### YOUR ASSIGNMENT
From the first line to the last, write out the records exactly.

Items listed in a dataset:

■ ■ ■

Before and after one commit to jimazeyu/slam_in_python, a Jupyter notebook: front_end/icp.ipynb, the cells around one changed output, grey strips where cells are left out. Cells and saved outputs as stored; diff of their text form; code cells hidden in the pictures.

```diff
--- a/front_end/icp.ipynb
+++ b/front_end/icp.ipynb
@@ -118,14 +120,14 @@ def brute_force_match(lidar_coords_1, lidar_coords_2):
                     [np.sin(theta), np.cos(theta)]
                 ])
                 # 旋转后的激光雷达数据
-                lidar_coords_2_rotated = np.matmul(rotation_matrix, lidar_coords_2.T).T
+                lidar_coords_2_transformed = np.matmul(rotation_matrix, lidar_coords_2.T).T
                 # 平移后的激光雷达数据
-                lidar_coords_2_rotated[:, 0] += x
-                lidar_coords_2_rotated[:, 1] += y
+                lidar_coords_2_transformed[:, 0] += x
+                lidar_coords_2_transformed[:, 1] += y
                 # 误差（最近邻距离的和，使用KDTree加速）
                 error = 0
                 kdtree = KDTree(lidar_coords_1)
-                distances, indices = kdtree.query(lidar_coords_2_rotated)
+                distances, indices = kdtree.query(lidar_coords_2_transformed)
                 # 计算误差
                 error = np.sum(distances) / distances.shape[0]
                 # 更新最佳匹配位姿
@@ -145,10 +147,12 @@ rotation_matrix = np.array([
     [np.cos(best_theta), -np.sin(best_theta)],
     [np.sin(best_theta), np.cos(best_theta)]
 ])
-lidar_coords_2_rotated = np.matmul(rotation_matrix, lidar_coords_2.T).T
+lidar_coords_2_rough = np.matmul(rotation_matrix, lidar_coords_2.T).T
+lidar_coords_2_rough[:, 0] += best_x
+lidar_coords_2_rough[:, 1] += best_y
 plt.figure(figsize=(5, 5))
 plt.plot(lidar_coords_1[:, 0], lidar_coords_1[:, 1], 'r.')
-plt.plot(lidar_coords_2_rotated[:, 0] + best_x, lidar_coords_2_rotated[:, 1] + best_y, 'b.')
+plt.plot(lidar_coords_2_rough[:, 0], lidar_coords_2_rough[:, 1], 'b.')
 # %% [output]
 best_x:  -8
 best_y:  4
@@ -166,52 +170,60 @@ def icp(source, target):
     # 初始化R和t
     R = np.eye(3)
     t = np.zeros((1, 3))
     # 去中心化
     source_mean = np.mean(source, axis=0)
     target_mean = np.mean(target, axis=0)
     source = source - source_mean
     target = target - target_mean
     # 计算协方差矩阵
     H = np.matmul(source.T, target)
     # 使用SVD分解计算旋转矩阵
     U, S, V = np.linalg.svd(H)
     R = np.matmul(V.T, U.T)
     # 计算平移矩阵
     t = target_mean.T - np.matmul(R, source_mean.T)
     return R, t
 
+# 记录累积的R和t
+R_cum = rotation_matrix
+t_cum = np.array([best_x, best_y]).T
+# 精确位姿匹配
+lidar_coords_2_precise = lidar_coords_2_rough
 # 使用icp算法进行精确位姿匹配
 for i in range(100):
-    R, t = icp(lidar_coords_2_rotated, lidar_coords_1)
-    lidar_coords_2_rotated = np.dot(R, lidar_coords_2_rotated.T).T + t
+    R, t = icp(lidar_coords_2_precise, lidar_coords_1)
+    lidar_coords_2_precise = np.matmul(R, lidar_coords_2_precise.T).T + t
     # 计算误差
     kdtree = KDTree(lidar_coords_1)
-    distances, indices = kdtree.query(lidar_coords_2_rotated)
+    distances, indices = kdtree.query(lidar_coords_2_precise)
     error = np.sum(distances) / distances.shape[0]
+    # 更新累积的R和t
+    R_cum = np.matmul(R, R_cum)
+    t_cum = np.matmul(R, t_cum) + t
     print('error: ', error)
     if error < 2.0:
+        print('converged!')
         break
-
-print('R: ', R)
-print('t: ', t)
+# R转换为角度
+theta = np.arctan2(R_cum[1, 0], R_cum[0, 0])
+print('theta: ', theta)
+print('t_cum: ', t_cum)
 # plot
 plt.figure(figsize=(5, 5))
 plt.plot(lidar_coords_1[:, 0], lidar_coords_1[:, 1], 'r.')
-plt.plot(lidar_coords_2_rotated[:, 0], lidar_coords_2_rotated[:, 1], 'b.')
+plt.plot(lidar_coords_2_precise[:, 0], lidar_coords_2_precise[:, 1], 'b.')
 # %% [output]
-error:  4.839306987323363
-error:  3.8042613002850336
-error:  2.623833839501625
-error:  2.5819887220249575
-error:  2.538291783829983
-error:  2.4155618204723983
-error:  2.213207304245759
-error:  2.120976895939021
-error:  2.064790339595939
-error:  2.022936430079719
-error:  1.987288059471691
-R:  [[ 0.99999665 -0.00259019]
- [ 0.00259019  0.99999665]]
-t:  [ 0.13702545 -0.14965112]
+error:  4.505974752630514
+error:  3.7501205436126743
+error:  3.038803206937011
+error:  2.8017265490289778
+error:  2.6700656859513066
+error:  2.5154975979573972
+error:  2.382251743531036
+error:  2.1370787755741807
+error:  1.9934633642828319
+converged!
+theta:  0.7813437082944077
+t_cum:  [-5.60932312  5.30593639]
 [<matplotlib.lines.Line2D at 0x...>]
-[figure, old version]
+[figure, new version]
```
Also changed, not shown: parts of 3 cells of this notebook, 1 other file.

■ ■ ■

### WRITTEN ANSWER
Before and after one commit to jimazeyu/slam_in_python, a Jupyter notebook: front_end/icp.ipynb, the cells around one changed output, grey strips where cells are left out. Cells and saved outputs as stored; diff of their text form; code cells hidden in the pictures.

```diff
--- a/front_end/icp.ipynb
+++ b/front_end/icp.ipynb
@@ -118,14 +120,14 @@ def brute_force_match(lidar_coords_1, lidar_coords_2):
                     [np.sin(theta), np.cos(theta)]
                 ])
                 # 旋转后的激光雷达数据
-                lidar_coords_2_rotated = np.matmul(rotation_matrix, lidar_coords_2.T).T
+                lidar_coords_2_transformed = np.matmul(rotation_matrix, lidar_coords_2.T).T
                 # 平移后的激光雷达数据
-                lidar_coords_2_rotated[:, 0] += x
-                lidar_coords_2_rotated[:, 1] += y
+                lidar_coords_2_transformed[:, 0] += x
+                lidar_coords_2_transformed[:, 1] += y
                 # 误差（最近邻距离的和，使用KDTree加速）
                 error = 0
                 kdtree = KDTree(lidar_coords_1)
-                distances, indices = kdtree.query(lidar_coords_2_rotated)
+                distances, indices = kdtree.query(lidar_coords_2_transformed)
                 # 计算误差
                 error = np.sum(distances) / distances.shape[0]
                 # 更新最佳匹配位姿
@@ -145,10 +147,12 @@ rotation_matrix = np.array([
     [np.cos(best_theta), -np.sin(best_theta)],
     [np.sin(best_theta), np.cos(best_theta)]
 ])
-lidar_coords_2_rotated = np.matmul(rotation_matrix, lidar_coords_2.T).T
+lidar_coords_2_rough = np.matmul(rotation_matrix, lidar_coords_2.T).T
+lidar_coords_2_rough[:, 0] += best_x
+lidar_coords_2_rough[:, 1] += best_y
 plt.figure(figsize=(5, 5))
 plt.plot(lidar_coords_1[:, 0], lidar_coords_1[:, 1], 'r.')
-plt.plot(lidar_coords_2_rotated[:, 0] + best_x, lidar_coords_2_rotated[:, 1] + best_y, 'b.')
+plt.plot(lidar_coords_2_rough[:, 0], lidar_coords_2_rough[:, 1], 'b.')
 # %% [output]
 best_x:  -8
 best_y:  4
@@ -166,52 +170,60 @@ def icp(source, target):
     # 初始化R和t
     R = np.eye(3)
     t = np.zeros((1, 3))
     # 去中心化
     source_mean = np.mean(source, axis=0)
     target_mean = np.mean(target, axis=0)
     source = source - source_mean
     target = target - target_mean
     # 计算协方差矩阵
     H = np.matmul(source.T, target)
     # 使用SVD分解计算旋转矩阵
     U, S, V = np.linalg.svd(H)
     R = np.matmul(V.T, U.T)
     # 计算平移矩阵
     t = target_mean.T - np.matmul(R, source_mean.T)
     return R, t
 
+# 记录累积的R和t
+R_cum = rotation_matrix
+t_cum = np.array([best_x, best_y]).T
+# 精确位姿匹配
+lidar_coords_2_precise = lidar_coords_2_rough
 # 使用icp算法进行精确位姿匹配
 for i in range(100):
-    R, t = icp(lidar_coords_2_rotated, lidar_coords_1)
-    lidar_coords_2_rotated = np.dot(R, lidar_coords_2_rotated.T).T + t
+    R, t = icp(lidar_coords_2_precise, lidar_coords_1)
+    lidar_coords_2_precise = np.matmul(R, lidar_coords_2_precise.T).T + t
     # 计算误差
     kdtree = KDTree(lidar_coords_1)
-    distances, indices = kdtree.query(lidar_coords_2_rotated)
+    distances, indices = kdtree.query(lidar_coords_2_precise)
     error = np.sum(distances) / distances.shape[0]
+    # 更新累积的R和t
+    R_cum = np.matmul(R, R_cum)
+    t_cum = np.matmul(R, t_cum) + t
     print('error: ', error)
     if error < 2.0:
+        print('converged!')
         break
-
-print('R: ', R)
-print('t: ', t)
+# R转换为角度
+theta = np.arctan2(R_cum[1, 0], R_cum[0, 0])
+print('theta: ', theta)
+print('t_cum: ', t_cum)
 # plot
 plt.figure(figsize=(5, 5))
 plt.plot(lidar_coords_1[:, 0], lidar_coords_1[:, 1], 'r.')
-plt.plot(lidar_coords_2_rotated[:, 0], lidar_coords_2_rotated[:, 1], 'b.')
+plt.plot(lidar_coords_2_precise[:, 0], lidar_coords_2_precise[:, 1], 'b.')
 # %% [output]
-error:  4.839306987323363
-error:  3.8042613002850336
-error:  2.623833839501625
-error:  2.5819887220249575
-error:  2.538291783829983
-error:  2.4155618204723983
-error:  2.213207304245759
-error:  2.120976895939021
-error:  2.064790339595939
-error:  2.022936430079719
-error:  1.987288059471691
-R:  [[ 0.99999665 -0.00259019]
- [ 0.00259019  0.99999665]]
-t:  [ 0.13702545 -0.14965112]
+error:  4.505974752630514
+error:  3.7501205436126743
+error:  3.038803206937011
+error:  2.8017265490289778
+error:  2.6700656859513066
+error:  2.5154975979573972
+error:  2.382251743531036
+error:  2.1370787755741807
+error:  1.9934633642828319
+converged!
+theta:  0.7813437082944077
+t_cum:  [-5.60932312  5.30593639]
 [<matplotlib.lines.Line2D at 0x...>]
-[figure, old version]
+[figure, new version]
```
Also changed, not shown: parts of 3 cells of this notebook, 1 other file.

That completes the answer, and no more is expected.